Simply for the fact that the guy is still kicking, there haven’t been any full-scale biographies about Jimmy Carter. Surprisingly, though, there isn’t much out there about his presidency either. Thus far, the consensus has basically been that he wasn’t good as president but is as decent a human being as exists.

That story isn’t entirely rewritten, but Alter does add the necessary nuances. The Carter administration was far more impactful than it seems, but was largely done apart by two things: the conservative presidency of Ronald Reagan and the overshadowing of foreign affairs—mainly the Iran hostage situation.

Alter covered the political aspects of Carter’s presidency superbly. I’m a sucker more for personal details, so sometimes in a biography my eyes glaze over amidst the details of deal-making, but I was entranced on nearly every page of His Very Best.

As for the personal stuff, the reader gets a clear sense of who Jimmy Carter is as a human. While there’s not a “dark” side to the man like there are with a lot of leaders, there is a prickly stubbornness and a foolish unwillingness to engage in the optics of politics—which is a big part of why he served a single term and didn’t win re-election.

I can’t think of any faults with this biography, other than the fact that I wanted more. A deeper dive into some other players of the era would have been great, but asking for too much. I nearly impulse-bought Alter’s other three books, but I exercised some restraint, for now. I’m already excited to read ‘em someday.

On a related note, there’s another big Carter bio coming in the spring, authored by the illustrious Kai Bird. I’ll be curious to see how his take compares with Alter’s.

A Few Bookish Questions With Jonathan Alter

Jonathan was kind enough to take a little time to answer some questions for me. I was especially curious about some more ideas for studying the politics of the late 70s, and he didn’t disappoint.

1. Your new book is about Jimmy Carter. Are there books that helped you best understand the 70s and that particular era of American and world history? 

There are surprisingly few, but you might try Andrew Scott Cooper, The Fall of Heavenabout the fall of the shah; David Frum, How We Got Here: The '70sHendrik Hertzberg, Politics; J. Anthony Lukas, Nightmare: The Underside of the Nixon Years, and Jonathan Mahler, Ladies and Gentlemen, the Bronx is BurningI have a lot more in my bibliographyI would also recommend Doonesbury

2. You've also written about Franklin Roosevelt and Barack Obama. What are the most impactful books you've read about the American presidency? Are there books that inspired you to dig into POTUS history as a subject area?
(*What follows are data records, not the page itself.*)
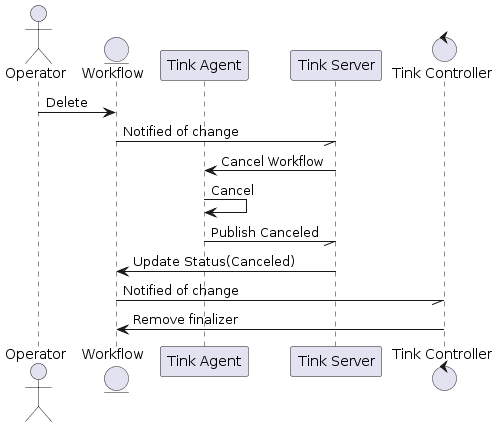
This is design/images/230728_tinkerbell_workflow_execution/cancelling-workflow.png from chrisdoherty4/tinkerbell-roadmap, a PlantUML export, as it was before one commit. Its diagram source:
```plantuml
@startuml cancelling-workflow


actor "Operator" as operator
entity Workflow as workflow
participant "Tink Agent" as agent
participant "Tink Server" as server
control "Tink Controller" as controller

operator -> workflow : Delete
workflow -// server : Notified of change
server -> agent : Cancel Workflow
agent -> agent : Cancel
agent -// server : Publish Canceled
server -> workflow : Update Status(Canceled)
workflow -// controller : Notified of change
controller -> workflow : Remove finalizer

@enduml
```
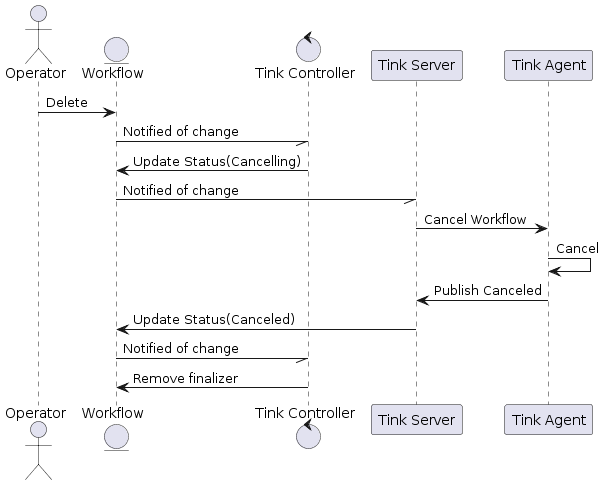
Later version of the same file.

Change to the diagram source:
```diff
@@ -3,15 +3,17 @@
 
 actor "Operator" as operator
 entity Workflow as workflow
+control "Tink Controller" as controller
+participant "Tink Server" as server
 participant "Tink Agent" as agent
-participant "Tink Server" as server
-control "Tink Controller" as controller
 
 operator -> workflow : Delete
+workflow -// controller : Notified of change
+controller -> workflow : Update Status(Cancelling)
 workflow -// server : Notified of change
 server -> agent : Cancel Workflow
 agent -> agent : Cancel
-agent -// server : Publish Canceled
+agent -> server : Publish Canceled
 server -> workflow : Update Status(Canceled)
 workflow -// controller : Notified of change
 controller -> workflow : Remove finalizer
```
Are there authors who have particularly inspired your writing style?

As a student, I was inspired by David Halberstam's The Best and the Brightest, though it's not about presidents as such, and, later, by David Herbert Donald's Lincoln. (He was my professor at Harvard.) Edmund Morris on TR and James McGregor Burns on FDR are classics, as are Robert Caro's volumes on Lyndon Johnson. David McCullough's Truman was a big inspiration for my Carter bio. As Judy Woodruff and others have said to me recently, I'm trying to do for Carter what McCullough did for Truman—restore his reputation 40 years after he left office as an unpopular president.

3. I imagine most of your reading is non-fiction. Do you have any favorite escapist/comfort reads? 

Not really, I find history escapist.  

4. What are you reading and enjoying right now? What's next on your list?

Right now I'm reading Ted Widmer's Lincoln on the Verge and looking forward to David McCullough's 1776.

5. Are there any books you find yourself talking a lot about or recommending over and over again?

I don't have absolute favorite reads but recently I've been recommending James Atlas' My Life in the Middle Ages to a lot of friends of my vintage.  

Thanks, as always, for the time, attention, and inbox space. I really appreciate it.